Neighbors for Neighbors, a nonprofit organization, buys gifts for needy families in the Seneca Valley School District and elsewhere so they can have gifts on Christmas.
It delivered hundreds of gifts to the Seneca Valley administrative offices Wednesday. It took three cars and a trailer to bring all of the gifts.
Linda Andreassi, communications director for the district, said in mid-October the principals and the guidance counselors were sent a form to identify families who needed help this holiday season.
The names of families helped by the organization were confidentially gathered by the staff in all nine of the district's buildings, Andreassi said.
Amy Roy, Dani Jo McLane and Jeanette Valentine, co-founders of Neighbors for Neighbors, worked together to get all of the gifts for the students.
Roy said initially the group focused on needy families in Pittsburgh, but after talking to Seneca Valley officials, they realized the need to help families in their own community.
“It is important to us because these are the kids that our kids are going to school with,” Roy said. “It was important to us to do as much as we could locally.”
Roy said the organization helps families in the Seneca Valley, Hopewell, Mars and Central Valley school districts. It also helps group homes and four or five foster homes in Pittsburgh.
But the majority of the organization's focus is on Seneca Valley, and it is able help 154 families, Roy said.
“We feel like it is neighbors helping neighbors. It is a community, and we are just trying to help others that are in need at the moment,” McLane said.
The Cranberry Township Municipal Building, Young Brothers Tae Kwon-Do and 9 Round all had trees up with wish lists on them for people to take to buy for a family, McLane said.
Roy said help from their friends, neighbors and coworkers also was sought.
“The wish lists are comprised of either wants or needs,” McLane said. “Kids just ask for basic things that people take for granted.”
Andreassi said each wish list is customized to the child with specific sizes for cloths, colors they like and the specific toys they want.
McLane said many items on the wish lists are comforters, sheet sets, clothes and basic household items.
Some of the shoppers help families who are without furniture. Some of the items given are a futon and a dresser.
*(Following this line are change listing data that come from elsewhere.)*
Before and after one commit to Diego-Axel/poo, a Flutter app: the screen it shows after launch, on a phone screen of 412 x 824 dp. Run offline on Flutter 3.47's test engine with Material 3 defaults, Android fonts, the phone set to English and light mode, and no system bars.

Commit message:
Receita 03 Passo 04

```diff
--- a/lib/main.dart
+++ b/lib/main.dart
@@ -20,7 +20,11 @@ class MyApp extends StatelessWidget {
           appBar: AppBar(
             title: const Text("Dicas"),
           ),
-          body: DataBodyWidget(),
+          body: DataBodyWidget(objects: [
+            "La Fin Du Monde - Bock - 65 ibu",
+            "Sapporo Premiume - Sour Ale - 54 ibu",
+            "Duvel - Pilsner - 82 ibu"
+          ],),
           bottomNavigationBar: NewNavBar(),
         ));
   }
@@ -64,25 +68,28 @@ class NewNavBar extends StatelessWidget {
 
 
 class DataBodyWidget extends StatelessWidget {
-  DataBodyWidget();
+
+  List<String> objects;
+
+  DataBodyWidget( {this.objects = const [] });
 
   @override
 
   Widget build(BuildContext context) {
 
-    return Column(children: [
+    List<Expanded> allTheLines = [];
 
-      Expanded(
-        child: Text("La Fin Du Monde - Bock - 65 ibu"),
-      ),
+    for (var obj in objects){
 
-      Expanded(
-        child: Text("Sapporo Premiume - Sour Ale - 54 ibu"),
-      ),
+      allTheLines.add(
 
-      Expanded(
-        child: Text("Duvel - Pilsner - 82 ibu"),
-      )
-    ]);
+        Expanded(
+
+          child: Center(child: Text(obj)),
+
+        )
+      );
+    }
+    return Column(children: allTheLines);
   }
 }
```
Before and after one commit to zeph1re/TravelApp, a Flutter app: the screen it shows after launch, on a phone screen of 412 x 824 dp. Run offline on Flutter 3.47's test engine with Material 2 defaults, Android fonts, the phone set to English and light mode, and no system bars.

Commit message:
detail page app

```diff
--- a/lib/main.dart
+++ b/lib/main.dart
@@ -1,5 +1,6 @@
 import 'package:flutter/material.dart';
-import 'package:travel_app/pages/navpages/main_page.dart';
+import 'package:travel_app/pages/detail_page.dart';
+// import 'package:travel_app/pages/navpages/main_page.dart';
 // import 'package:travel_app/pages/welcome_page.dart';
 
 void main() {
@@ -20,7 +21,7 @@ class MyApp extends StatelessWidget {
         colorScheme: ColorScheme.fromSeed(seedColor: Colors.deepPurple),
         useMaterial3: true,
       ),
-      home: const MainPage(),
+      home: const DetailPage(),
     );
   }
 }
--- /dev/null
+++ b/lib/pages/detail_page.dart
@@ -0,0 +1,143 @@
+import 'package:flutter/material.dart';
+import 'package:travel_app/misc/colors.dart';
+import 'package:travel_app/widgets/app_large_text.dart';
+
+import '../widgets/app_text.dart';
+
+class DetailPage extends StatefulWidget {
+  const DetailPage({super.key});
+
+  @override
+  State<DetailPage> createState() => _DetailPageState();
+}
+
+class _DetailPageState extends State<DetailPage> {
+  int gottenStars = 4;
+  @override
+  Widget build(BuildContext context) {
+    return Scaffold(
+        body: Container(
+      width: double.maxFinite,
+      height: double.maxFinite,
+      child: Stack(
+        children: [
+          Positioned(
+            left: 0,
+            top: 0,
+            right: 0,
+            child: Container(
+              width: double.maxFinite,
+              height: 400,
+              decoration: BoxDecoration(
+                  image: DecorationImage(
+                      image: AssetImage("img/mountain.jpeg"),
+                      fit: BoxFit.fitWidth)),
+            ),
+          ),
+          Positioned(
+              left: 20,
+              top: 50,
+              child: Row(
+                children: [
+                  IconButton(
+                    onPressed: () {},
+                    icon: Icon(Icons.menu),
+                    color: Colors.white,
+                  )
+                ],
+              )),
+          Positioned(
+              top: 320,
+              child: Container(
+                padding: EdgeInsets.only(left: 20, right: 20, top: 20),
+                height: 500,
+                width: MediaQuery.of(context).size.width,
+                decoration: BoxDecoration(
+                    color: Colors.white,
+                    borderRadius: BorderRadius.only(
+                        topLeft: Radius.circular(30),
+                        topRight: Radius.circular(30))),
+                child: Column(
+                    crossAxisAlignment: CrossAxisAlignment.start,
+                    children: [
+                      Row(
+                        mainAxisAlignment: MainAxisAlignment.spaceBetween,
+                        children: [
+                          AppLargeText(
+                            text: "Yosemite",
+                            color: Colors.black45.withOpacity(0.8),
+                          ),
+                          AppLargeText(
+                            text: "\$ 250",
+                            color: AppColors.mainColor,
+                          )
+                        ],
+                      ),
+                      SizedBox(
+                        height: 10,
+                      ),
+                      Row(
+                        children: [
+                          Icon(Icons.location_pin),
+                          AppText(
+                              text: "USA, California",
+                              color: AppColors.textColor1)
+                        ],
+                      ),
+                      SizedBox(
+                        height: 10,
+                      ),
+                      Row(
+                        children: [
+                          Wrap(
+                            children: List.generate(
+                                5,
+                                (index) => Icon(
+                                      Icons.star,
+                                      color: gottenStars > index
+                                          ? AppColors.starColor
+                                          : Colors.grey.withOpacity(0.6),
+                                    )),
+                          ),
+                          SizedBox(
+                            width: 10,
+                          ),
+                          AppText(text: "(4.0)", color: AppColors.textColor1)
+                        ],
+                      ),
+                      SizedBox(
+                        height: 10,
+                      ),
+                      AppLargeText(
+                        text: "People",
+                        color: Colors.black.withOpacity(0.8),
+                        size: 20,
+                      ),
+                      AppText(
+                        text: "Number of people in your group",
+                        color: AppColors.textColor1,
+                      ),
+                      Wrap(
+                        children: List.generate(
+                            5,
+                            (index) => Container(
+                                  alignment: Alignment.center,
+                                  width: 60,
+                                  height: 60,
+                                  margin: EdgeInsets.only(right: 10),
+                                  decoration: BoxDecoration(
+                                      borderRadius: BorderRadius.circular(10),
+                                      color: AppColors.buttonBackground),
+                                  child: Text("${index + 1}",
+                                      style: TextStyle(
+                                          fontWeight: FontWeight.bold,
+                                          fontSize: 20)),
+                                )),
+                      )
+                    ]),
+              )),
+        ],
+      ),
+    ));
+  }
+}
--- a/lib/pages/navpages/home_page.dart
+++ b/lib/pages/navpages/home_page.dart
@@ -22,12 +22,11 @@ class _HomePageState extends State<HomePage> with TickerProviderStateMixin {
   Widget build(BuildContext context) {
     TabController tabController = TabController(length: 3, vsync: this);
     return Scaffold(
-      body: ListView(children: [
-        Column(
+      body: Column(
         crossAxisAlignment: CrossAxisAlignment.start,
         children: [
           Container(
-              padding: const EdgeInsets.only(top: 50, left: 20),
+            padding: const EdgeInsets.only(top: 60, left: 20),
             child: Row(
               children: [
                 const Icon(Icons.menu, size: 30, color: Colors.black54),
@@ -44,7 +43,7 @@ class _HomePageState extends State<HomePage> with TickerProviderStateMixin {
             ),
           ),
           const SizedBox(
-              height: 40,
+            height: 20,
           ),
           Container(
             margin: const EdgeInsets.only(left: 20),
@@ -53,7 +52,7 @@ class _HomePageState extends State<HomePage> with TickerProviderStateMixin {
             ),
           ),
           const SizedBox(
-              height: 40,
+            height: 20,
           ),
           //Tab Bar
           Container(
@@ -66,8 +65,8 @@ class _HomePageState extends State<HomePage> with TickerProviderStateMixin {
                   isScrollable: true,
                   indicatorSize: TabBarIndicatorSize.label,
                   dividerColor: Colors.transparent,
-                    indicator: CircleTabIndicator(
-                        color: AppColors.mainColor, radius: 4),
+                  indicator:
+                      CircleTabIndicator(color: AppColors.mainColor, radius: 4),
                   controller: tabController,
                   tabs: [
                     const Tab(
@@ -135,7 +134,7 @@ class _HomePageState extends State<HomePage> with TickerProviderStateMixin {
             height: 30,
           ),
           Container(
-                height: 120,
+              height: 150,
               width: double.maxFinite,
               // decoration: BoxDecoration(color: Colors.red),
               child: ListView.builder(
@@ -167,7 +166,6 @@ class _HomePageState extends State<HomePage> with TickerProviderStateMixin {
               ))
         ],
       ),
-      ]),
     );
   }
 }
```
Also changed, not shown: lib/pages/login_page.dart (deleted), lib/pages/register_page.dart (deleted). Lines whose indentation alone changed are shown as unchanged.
Another student will get a kayak and several others will get laptop computers.
Andreassi said wrapping paper also was bought for each family so the parents could wrap the gifts and feel like they were involved in the process.
“This is really a community effort,” McLane said. “We do some shopping with monetary donations, but there are people who go out and they shop for these wish lists, they are the reason we could do it ...
“We are very lucky to have the support to do it.”